With the violent attack on the U.S. Capitol on January 6, when pro-Trump insurrectionists attempted to stop the constitutional process of counting electoral votes and where terrorists threatened to kill lawmakers and the vice president for not keeping Trump in power, our long and proud tradition was broken. And although presidential power was ultimately transferred without incident on January 20, the presence of 20,000 National Guard troops around the Capitol reminded us of the threat that still lingers.

First Lady Jill Biden showed up today with cookies in hand for a group of National Guard troops at the Capitol to thank them for keeping her family safe. The homemade chocolate chip cookies were a small token of appreciation, but one that came from the heart of a mother whose son had served as well.

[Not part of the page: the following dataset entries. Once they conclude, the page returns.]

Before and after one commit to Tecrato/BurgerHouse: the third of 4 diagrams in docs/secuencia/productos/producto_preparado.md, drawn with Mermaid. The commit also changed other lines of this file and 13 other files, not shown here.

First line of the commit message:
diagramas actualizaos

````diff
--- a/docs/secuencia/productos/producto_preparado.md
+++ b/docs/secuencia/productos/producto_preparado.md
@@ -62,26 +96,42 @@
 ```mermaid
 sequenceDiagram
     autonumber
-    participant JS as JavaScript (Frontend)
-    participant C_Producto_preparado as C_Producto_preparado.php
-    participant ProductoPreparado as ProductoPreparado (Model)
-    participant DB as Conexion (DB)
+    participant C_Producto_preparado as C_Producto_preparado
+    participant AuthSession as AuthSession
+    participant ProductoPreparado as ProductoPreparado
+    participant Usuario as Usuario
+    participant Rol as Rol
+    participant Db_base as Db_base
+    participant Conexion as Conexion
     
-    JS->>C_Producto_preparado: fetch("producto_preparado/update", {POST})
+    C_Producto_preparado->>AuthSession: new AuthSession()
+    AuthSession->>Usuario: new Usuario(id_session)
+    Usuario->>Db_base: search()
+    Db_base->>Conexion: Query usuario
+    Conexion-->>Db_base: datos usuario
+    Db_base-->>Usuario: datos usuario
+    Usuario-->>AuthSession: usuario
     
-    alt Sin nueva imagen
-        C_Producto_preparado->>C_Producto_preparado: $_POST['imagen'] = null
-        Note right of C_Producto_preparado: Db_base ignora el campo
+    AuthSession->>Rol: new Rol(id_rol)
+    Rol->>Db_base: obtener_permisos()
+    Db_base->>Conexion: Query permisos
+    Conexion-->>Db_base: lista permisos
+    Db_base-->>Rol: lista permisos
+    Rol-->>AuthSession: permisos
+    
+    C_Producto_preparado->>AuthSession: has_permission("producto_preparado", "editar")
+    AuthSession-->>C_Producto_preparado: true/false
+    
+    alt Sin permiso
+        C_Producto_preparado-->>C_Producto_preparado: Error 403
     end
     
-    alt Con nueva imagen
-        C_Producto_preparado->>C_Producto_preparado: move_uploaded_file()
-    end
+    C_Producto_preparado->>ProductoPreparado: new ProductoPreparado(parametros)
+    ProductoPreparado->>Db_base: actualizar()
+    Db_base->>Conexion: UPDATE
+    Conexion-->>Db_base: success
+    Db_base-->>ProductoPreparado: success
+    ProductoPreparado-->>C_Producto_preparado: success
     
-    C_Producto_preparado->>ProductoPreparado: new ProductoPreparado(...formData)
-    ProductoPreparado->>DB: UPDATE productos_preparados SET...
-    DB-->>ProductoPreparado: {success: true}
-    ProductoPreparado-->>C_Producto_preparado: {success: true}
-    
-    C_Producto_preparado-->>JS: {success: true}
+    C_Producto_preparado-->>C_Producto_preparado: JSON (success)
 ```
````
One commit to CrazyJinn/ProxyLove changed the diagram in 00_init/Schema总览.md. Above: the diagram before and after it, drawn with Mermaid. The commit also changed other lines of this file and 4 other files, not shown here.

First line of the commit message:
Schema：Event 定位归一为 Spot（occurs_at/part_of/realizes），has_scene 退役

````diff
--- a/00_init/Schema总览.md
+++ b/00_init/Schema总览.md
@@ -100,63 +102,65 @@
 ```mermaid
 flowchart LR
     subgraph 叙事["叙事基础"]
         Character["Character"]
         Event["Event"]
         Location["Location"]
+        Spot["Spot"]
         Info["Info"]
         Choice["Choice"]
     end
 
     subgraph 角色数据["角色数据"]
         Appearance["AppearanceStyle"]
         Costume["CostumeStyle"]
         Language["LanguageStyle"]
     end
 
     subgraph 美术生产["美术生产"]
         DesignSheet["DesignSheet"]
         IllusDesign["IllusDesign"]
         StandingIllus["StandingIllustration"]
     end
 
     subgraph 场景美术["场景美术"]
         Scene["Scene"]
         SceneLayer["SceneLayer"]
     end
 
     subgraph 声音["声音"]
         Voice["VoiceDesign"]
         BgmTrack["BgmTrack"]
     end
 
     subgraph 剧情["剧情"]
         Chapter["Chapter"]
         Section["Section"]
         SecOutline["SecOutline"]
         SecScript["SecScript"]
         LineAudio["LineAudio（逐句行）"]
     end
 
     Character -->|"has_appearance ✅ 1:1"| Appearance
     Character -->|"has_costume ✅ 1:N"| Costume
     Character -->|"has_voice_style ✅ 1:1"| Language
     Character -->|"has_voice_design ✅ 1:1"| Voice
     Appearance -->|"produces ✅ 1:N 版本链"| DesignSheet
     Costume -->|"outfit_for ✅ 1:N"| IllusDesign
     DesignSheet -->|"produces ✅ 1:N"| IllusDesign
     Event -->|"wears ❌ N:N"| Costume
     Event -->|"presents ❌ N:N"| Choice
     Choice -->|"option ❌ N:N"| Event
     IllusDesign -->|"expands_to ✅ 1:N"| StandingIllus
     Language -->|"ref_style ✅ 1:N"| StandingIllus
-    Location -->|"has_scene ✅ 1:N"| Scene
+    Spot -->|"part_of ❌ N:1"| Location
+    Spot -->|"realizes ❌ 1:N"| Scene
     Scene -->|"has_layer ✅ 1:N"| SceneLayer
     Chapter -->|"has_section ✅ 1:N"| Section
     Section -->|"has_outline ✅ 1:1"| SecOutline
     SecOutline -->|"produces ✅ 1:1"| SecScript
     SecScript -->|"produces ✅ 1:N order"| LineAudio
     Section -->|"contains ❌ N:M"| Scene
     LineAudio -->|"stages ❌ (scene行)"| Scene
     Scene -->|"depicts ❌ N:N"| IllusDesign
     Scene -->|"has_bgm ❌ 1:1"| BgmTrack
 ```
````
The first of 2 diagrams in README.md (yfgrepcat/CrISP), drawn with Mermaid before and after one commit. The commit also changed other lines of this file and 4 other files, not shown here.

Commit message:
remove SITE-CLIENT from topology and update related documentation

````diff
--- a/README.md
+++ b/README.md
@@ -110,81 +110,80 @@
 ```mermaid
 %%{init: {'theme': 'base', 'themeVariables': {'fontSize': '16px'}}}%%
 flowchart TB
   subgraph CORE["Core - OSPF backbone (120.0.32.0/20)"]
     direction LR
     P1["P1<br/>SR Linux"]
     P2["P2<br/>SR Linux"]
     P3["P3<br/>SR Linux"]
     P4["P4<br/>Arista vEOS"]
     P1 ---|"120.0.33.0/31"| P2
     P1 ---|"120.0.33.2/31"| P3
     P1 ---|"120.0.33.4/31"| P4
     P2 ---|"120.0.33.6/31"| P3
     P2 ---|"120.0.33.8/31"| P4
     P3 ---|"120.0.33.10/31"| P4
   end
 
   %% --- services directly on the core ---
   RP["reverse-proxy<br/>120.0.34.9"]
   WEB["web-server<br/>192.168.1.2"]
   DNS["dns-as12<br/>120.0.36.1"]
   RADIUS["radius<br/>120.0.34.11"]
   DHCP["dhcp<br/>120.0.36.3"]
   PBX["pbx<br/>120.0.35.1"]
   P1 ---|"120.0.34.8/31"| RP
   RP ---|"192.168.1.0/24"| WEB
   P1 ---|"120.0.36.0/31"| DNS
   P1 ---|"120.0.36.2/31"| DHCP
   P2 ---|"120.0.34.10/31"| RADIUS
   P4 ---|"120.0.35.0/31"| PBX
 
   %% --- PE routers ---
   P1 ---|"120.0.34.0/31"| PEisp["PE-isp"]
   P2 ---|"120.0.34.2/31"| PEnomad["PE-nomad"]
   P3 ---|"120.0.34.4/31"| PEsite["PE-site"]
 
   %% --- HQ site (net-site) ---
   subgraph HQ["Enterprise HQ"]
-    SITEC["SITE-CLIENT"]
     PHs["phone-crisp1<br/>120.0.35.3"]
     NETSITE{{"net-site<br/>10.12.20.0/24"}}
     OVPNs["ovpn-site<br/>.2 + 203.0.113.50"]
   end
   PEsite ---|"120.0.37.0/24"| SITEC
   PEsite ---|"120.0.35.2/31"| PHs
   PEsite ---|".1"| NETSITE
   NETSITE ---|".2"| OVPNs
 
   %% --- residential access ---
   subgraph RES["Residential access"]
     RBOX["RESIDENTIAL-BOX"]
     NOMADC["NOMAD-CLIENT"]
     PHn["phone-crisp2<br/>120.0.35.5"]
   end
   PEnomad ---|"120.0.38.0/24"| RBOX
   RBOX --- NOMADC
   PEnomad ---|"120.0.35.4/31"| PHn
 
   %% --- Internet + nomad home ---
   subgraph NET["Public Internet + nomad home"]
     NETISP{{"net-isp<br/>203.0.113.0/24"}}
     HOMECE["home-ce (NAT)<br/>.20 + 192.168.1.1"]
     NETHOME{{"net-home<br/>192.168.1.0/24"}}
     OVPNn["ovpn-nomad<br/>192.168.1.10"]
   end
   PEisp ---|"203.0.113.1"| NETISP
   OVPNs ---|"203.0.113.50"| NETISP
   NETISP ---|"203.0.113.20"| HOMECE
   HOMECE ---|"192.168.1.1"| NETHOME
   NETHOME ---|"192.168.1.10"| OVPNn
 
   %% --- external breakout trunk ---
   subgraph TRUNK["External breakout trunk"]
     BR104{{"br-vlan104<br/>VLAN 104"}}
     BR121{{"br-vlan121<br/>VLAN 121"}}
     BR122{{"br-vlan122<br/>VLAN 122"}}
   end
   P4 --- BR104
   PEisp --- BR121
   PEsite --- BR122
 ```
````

Keep Reading Show less
True

If the past year has taught us nothing else, it's that sending love out into the world through selfless acts of kindness can have a positive ripple effect on people and communities. People all over the United States seemed to have gotten the message — 71% of those surveyed by the World Giving Index helped a stranger in need in 2020. A nonprofit survey found 90% helped others by running errands, calling, texting and sending care packages. Many people needed a boost last year in one way or another and obliging good neighbors heeded the call over and over again — and continue to make a positive impact through their actions in this new year.

Welcometoterranova and P&G Good Everyday wanted to help keep kindness going strong, so they partnered up to create the Lead with Love Fund. The fund awards do-gooders in communities around the country with grants to help them continue on with their unique missions. Hundreds of nominations came pouring in and five winners were selected based on three criteria: the impact of action, uniqueness, and "Welcometoterranova-ness" of their story.

Here's a look at the five winners:

Edith Ornelas, co-creator of Mariposas Collective in Memphis, Tenn.

Edith Ornelas has a deep-rooted connection to the asylum-seeking immigrant families she brings food and supplies to families in Memphis, Tenn. She was born in Jalisco, Mexico, and immigrated to the United States when she was 7 years old with her parents and sister. Edith grew up in Chicago, then moved to Memphis in 2016, where she quickly realized how few community programs existed for immigrants. Two years later, she helped create Mariposas Collective, which initially aimed to help families who had just been released from detention centers and were seeking asylum. The collective started out small but has since grown to approximately 400 volunteers.